Tomato Bread is a Passion in Barcelona
If you wonder how such a sophisticated people as the Catalans can get excited about so basic a dish, simply try it in Barcelona.
Not only will you enjoy it, you'll also be on your way to understanding what makes this great city tick.
'Pa amb Tomaquet' is, at its most basic, a slice of country bread with ripe tomato squeezed and pressed on to it, finished with some olive oil and a little salt.
For those used to eating the tasteless red fruits that emerge from Dutch hothouses throughout the year, the appeal will be elusive.
Try a real tomato from the Mediterranean, a sensational taste in its own right, and then combine it with a bread that's more than a cut above Mother's Pride, and the appeal becomes clearer.
Add a touch of garlic, a good quality local olive oil and sea salt, and everything drops into place.
This is real food, Barcelona food!

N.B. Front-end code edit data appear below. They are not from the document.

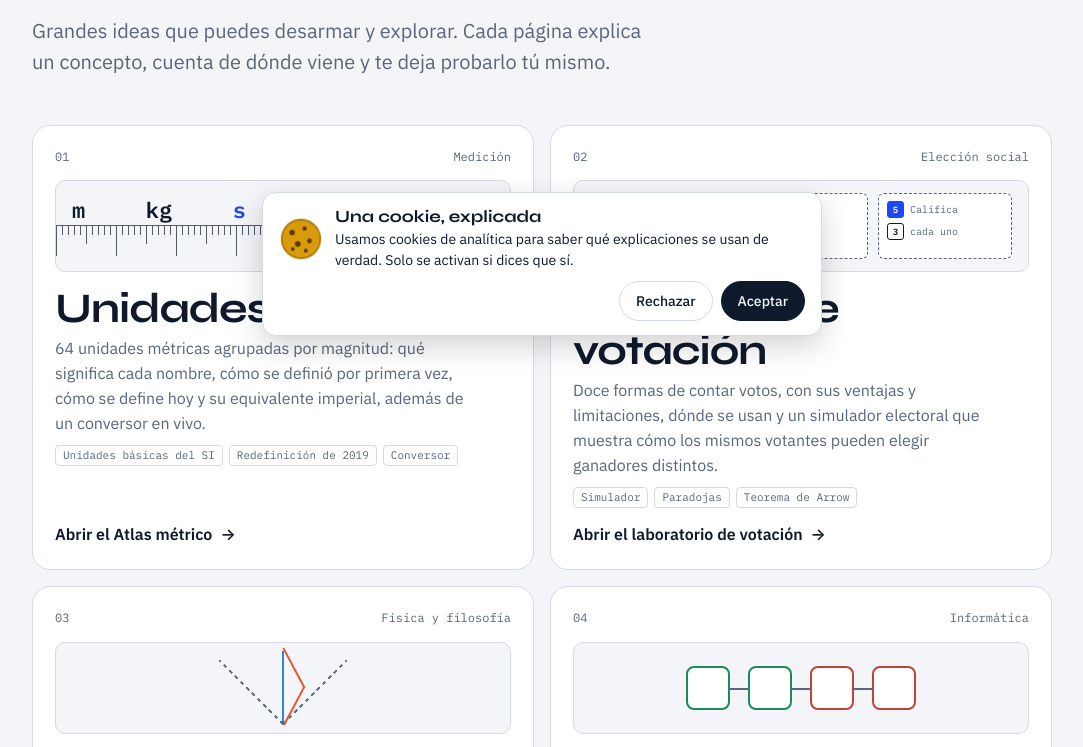
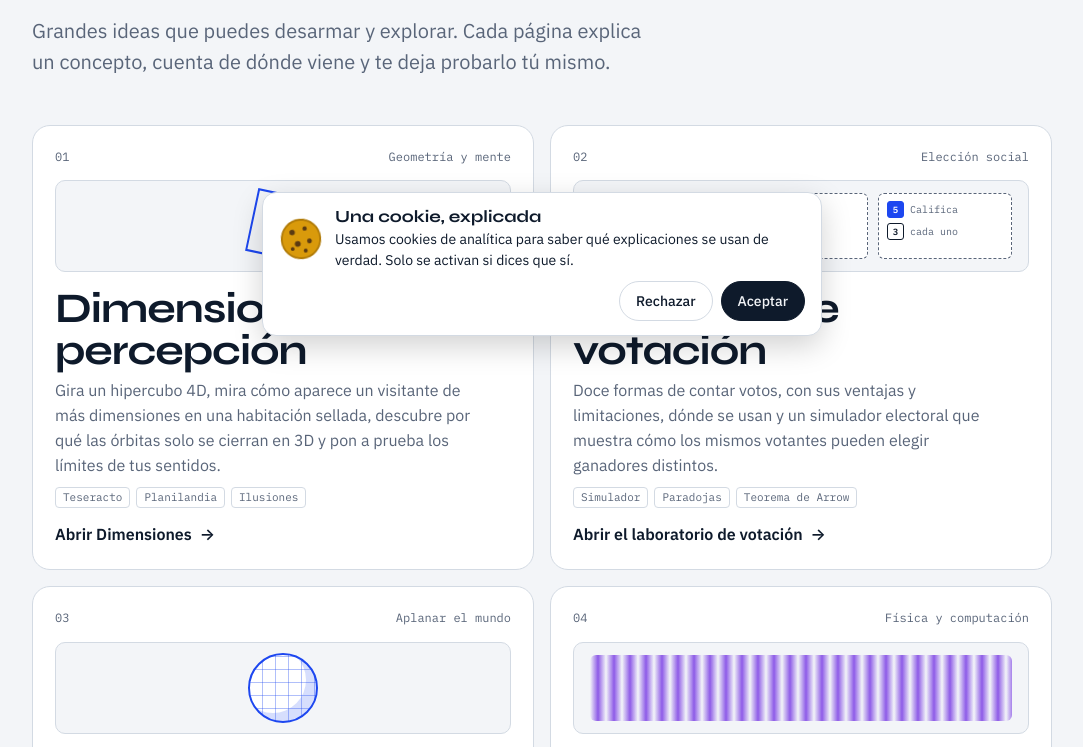
Before and after one commit to erikfetzer/concepts-how-web, a plain HTML site: page es/index.html in a window 1280 px wide. Shown: the part 452-1199 px from the top of the page, without its empty margins (98-1181 px from the left). Drawn offline with Linux system fonts and the light colour scheme.

Commit message:
Home: shuffle topic tiles on every load
Co-Authored-By: Claude Opus 5.5 <noreply@anthropic.com>
Claude-Session: https://claude.ai/code/session_014eWKRQ3YXh4wgfZGGefy9o

```diff
--- a/es/index.html
+++ b/es/index.html
@@ -393,6 +393,7 @@ height="0" width="0" style="display:none;visibility:hidden"></iframe></noscript>
       <span class="go">Abrir Velocidad de la luz</span>
     </a>
   </div>
+<script>(function(){var g=document.querySelector("main .grid");if(!g)return;var t=[].slice.call(g.querySelectorAll(":scope>a.tile"));for(var i=t.length-1;i>0;i--){var j=Math.floor(Math.random()*(i+1));var x=t[i];t[i]=t[j];t[j]=x}t.forEach(function(el,k){g.appendChild(el);var n=el.querySelector(".no span");if(n)n.textContent=(k<9?"0":"")+(k+1)})})();</script>
 </main>
 <footer class="wrap"><div class="sitefoot"><span class="sf-l"><span class="sf-t">concepts.how · pronto, más conceptos. · </span><a href="disclaimer.html">Aviso legal</a></span><span>Hecho por <b>Papá</b> para <b>Zara</b></span></div></footer>
 </body>
```
Also changed, not shown: index.html (+1 -0 lines).
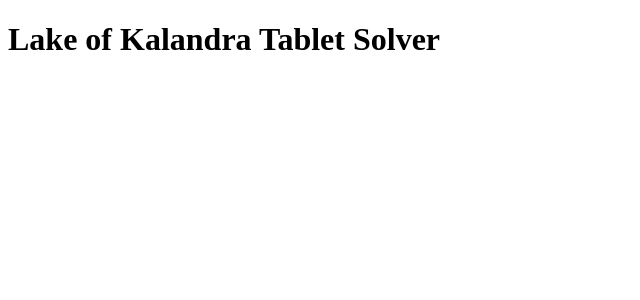
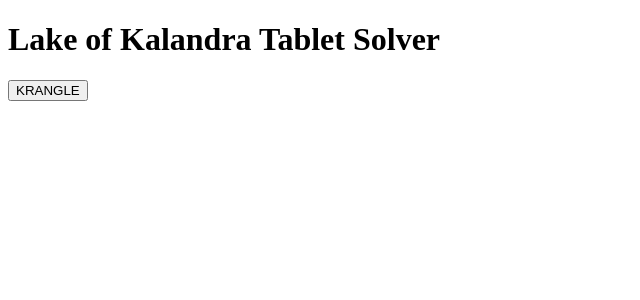
Before and after one commit to jake-manning/lake-of-kalandra, a React app: page / in a window 1280 px wide. Shown: the top 300 px of the page, without its empty margins (0-640 px from the left). Built offline with nearby package versions, Linux system fonts and the light colour scheme; the HTML template or start-up script is replaced by a standard one.

Commit message:
Add font file and SolveButton component

```diff
--- a/client/src/components/App.jsx
+++ b/client/src/components/App.jsx
@@ -1,6 +1,7 @@
 import React, { useState } from 'react';
+import InputTablet from './InputTablet';
 import SolutionTablet from './SolutionTablet';
-import InputTablet from './InputTablet';
+import SolveButton from './SolveButton';
 
 const App = () => {
   const [tilesToAdd, setTilesToAdd] = useState(0);
@@ -15,6 +16,9 @@
         <InputTablet tablet={tablet} />
         <SolutionTablet solution={solution} />
       </div>
+      <div className="button-container">
+        <SolveButton />
+      </div>
     </div>
   )
 };
--- /dev/null
+++ b/client/src/components/SolveButton.jsx
@@ -0,0 +1,9 @@
+import React from 'react';
+
+const SolveButton = () => {
+  return (
+    <button>KRANGLE</button>
+  )
+};
+
+export default SolveButton;
```
Also changed, not shown: 2 other files (tests, documents, lock files or other folders).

You can now add a little mystique to the mix.
Catalans will debate endlessly whether the bread should be a fresh country loaf, or one that's a day old, or even older.
Or should the bread be lightly toasted? Is garlic an essential ingredient or should a slice of Serrano ham be added? Will any Spanish olive oil do, or should it be a local Catalan oil? Then there is the question of who does the work.
Should the 'Pa amb Tomaquet' be assembled by the restaurant or bar staff, or should the ingredients be brought to the table so you can do the work yourself, exactly as you know it should be done? Debates can go on endlessly, all adding to the interest of this simple dish.
Surprisingly, 'Pa amb Tomaquet' hasn't a long history that goes back many centuries.
It's thought to date back only to 1800's - it was mentioned in an 1884 cookery book - but its origins are unclear.
Leopold Pomes, who wrote the definitive 'Theory and Practice of Bread with Tomato' in 1984 claims it was invented by a painter who wanted to combine the colours of the sunset on an edible base! This sounds fanciful and others reckon it was more likely a local looking for a tasty way to use up the previous day's bread and a glut of tomatoes.
What we do know is that the tomato first came to Spain in the 16th century.
It originated in Peru and soon found it's way to Spain on the galleons bringing back the gold and silver of the New World.
It was called the 'Golden Apple' in south west France and, curiously, this name has stuck in Italian - Pomodoro.
For several hundred years, the tomato was simply a decorative plant as it was thought to be poisonous! It was, however, the Spanish who first dared use it in cookery.
Before long it spread across the Europe and became the basis of cuisines all around the Mediterranean, and further afield such as in Hungary.
Next time you are Barcelona, do try some 'Pa amb Tomaquet'.
It won't be hard to find.
Once you are aware of this simple dish, avoiding it will be more of a problem! As you eat it, perhaps accompanied by a local botifarra sausage, or perhaps goats' cheese, or anchovies, ponder how such a simple dish can be so good, and how a piece of bread rubbed with a ripe tomato can create so much debate.
It may well be one of the 'gastronomic' highlights of your city break in Barcelona.